Following the recommendations in SEQ-AN-01 and with your example above, here are the details for a single pixel of the Sequoia CMOS (the imager).

Firstly, the assumptions:

- We are imaging a flat surface parallel to the imager.
- The imaged surface is perfectly matte (Lambertian).
- On each of the images, the imaged surface is larger than a single pixel (no mixed pixels).
- The sun is the only light source and its rays are all parallel; and perpendicular to the imaged surface.
- There are no surrounding objects that reflect Sunlight.
- The atmosphere has perfect transmission.
- The imaged surface is sufficiently close to the optical centre of the images, such that vignetting and distortion can be neglected.
- The imaged surface has reflectance R, which is constant over the entire spectral band of interest.
- The Sunshine diffuser behaves like a perfectly matte surface (Lambertian).
- The light source is constant over a spectral band.
- The light source intensity changes in time, but only negligibly during an acquisition.

For drone telemetry, these are fair assumptions or simplifications that can be taken into account separately.

Estimate the irradiance of both Sunshine and Sequoia (SEQ-AN-01) over the same spectral band. Please note there are worked out examples there to obtain irradiance in arbitrary units on both these links.

Let’s call these `sunshine`

and `sequoia`

respectively. These are homogeneous to Wm^-2 and correspond to the spectral angular irradiance integrated over each sensor’s subtended solid angles and spectral bands.

The sun illuminates the imaged surface integrated over the given spectral band with some arbitrary irradiance `sun`

(in Wm^-2) perpendiculary at the time of the first image. And the surface then reflects this arbitrary irradiance with an attenuation of `R cos(theta)`

where `theta`

is the angle of observation with respect to the normal of the surface.

Since our observation is at nadir and along the optical centre of the image (to a good enough approximation that vignetting and distortion do not matter), then `theta`

is `0`

and we have `sequoia ∝ R sun`

, and `sunshine ∝ sun`

or explicitly `sequoia = k R sun`

and `sunshine = k' sun`

. The ratio `k/k'`

would represent the different solid angles subtended by imager pixel and the Sunshine. In general these are difficult to measure.

Solving for `sun`

and equating `sunshine`

and `sequoia`

, then solving for `R`

we find: `R = (k' sequoia) / (k sunshine)`

or `R = K sequoia / sunshine`

.

Following the same steps for a second image with `sun`

replaced by `sun'`

we find the same relationship. By scaling `sequoia'`

with `sunshine'`

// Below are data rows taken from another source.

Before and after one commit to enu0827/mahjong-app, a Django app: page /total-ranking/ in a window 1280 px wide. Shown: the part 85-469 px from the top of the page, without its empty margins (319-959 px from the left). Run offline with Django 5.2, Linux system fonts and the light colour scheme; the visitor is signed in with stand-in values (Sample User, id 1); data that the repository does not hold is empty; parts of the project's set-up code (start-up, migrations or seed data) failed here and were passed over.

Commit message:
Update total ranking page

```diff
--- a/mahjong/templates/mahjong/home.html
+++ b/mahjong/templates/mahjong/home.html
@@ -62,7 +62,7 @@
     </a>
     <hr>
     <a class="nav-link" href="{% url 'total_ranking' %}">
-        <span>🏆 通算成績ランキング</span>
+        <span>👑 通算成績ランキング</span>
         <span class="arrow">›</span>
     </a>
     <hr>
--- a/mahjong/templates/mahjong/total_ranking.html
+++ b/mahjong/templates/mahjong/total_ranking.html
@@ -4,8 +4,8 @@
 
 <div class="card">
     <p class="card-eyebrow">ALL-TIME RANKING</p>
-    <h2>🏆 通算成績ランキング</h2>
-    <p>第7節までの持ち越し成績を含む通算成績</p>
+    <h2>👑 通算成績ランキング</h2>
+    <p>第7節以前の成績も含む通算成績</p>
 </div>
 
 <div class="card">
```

you can put the same imaged surface in units common to both acquisitions.

You will notice that `K`

is not explicitly given.

One way of going around that is by using a calibration image with a target of known reflectance `Rref`

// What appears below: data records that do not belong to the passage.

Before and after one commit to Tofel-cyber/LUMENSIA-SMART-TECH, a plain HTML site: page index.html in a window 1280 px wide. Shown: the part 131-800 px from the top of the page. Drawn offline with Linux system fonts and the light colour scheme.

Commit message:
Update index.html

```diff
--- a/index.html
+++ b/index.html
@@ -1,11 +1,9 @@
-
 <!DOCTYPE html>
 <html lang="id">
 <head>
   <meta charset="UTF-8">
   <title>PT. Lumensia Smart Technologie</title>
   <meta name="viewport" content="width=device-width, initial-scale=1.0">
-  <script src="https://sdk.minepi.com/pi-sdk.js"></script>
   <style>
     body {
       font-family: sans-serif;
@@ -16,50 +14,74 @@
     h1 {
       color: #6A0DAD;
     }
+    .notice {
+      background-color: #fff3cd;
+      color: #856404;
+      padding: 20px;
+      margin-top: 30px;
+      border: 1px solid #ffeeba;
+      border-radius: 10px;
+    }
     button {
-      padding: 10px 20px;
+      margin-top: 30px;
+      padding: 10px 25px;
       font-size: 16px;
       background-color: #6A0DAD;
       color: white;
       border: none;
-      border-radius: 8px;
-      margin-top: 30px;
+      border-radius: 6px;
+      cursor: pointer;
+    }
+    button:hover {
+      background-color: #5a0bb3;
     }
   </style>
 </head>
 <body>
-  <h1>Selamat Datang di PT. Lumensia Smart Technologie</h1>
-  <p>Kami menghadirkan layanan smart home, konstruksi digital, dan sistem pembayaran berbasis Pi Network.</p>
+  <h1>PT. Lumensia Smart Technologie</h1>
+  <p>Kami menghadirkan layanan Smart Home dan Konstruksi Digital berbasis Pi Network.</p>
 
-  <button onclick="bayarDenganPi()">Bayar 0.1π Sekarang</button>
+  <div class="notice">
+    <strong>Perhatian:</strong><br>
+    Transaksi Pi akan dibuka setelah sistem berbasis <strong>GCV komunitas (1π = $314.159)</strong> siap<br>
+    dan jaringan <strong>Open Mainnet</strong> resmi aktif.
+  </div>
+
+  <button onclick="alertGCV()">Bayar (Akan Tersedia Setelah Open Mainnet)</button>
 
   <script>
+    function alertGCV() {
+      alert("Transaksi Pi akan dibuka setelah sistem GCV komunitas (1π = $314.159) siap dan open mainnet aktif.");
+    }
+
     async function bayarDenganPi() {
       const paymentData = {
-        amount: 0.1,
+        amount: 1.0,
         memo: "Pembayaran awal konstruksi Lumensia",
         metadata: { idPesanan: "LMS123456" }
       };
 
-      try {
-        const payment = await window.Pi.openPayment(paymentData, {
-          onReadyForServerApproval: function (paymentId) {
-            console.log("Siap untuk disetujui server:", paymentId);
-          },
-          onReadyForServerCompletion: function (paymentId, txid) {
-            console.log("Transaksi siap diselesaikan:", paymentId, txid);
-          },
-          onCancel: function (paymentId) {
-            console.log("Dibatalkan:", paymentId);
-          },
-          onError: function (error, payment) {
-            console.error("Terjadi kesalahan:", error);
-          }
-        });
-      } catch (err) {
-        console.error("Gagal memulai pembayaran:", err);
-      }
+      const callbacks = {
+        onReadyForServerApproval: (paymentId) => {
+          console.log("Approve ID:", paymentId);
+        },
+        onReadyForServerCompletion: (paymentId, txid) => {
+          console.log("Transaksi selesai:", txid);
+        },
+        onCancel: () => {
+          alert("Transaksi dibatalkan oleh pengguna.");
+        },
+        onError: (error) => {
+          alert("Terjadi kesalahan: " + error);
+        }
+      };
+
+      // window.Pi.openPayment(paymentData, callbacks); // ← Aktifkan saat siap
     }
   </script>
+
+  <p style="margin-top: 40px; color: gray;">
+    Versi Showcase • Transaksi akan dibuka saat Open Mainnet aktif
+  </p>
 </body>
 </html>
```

, often a spectralon panel. Which gives you `K = Rref sunshine / sequoia`

. This is known as reflectance target/tarp/panel calibration.

In order to remove assumptions then you need to account for more and more details. A few examples are:

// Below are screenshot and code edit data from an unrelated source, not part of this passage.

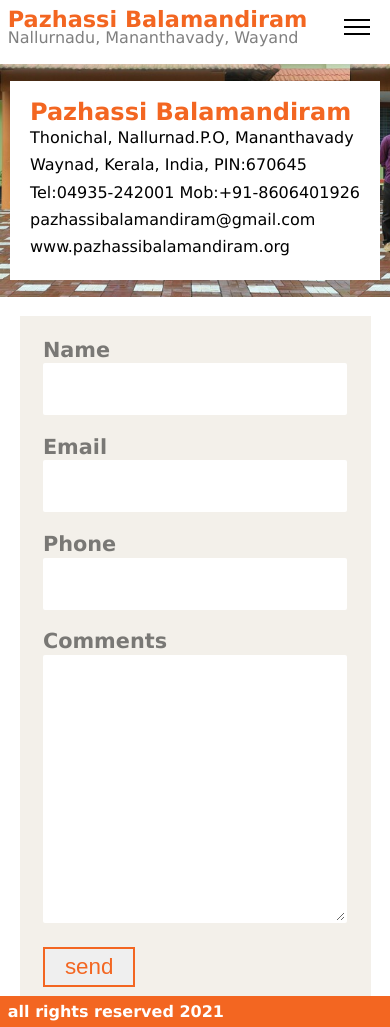
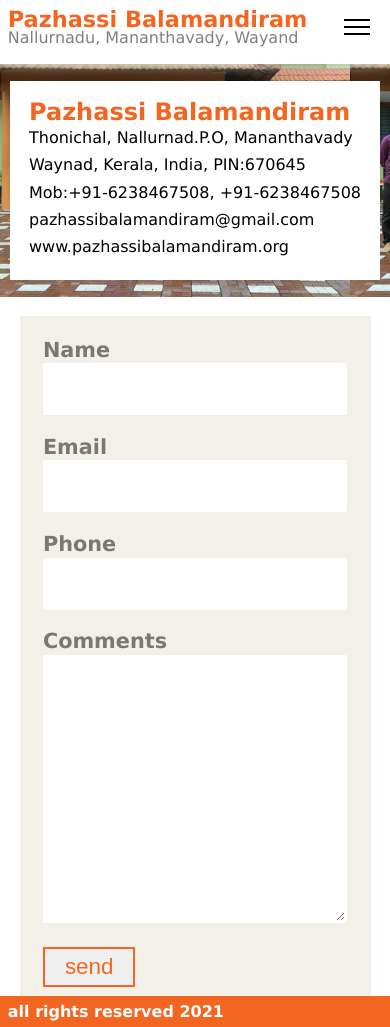
Before and after one commit to pazhasshi/pazhassi, a website: page contact.html in a window 390 px wide. Drawn offline with nearby package versions, Linux system fonts and the light colour scheme.

Commit message:
Update contact.html updated phone numbers

```diff
--- a/contact.html
+++ b/contact.html
@@ -45,7 +45,7 @@
                <h2>Pazhassi Balamandiram</h2>
                <h3>Thonichal, Nallurnad.P.O, Mananthavady</h3>
                <h3>Waynad, Kerala, India, PIN:670645</h3>
-               <h3>Tel:04935-242001 Mob:+91-8606401926</h3>
+               <h3> Mob:+91-6238467508, +91-6238467508</h3>
                <h3>pazhassibalamandiram@gmail.com</h3>
                <h3>www.pazhassibalamandiram.org</h3>
             </div>
```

- Use photogrammetry to estimate the normal angle to the object at every point.
- Use photogrammetry to account for reflections.
- Account for vignetting and distortion with the real optical centre.
- Use a goniometer and measure exact angular response with a point light source.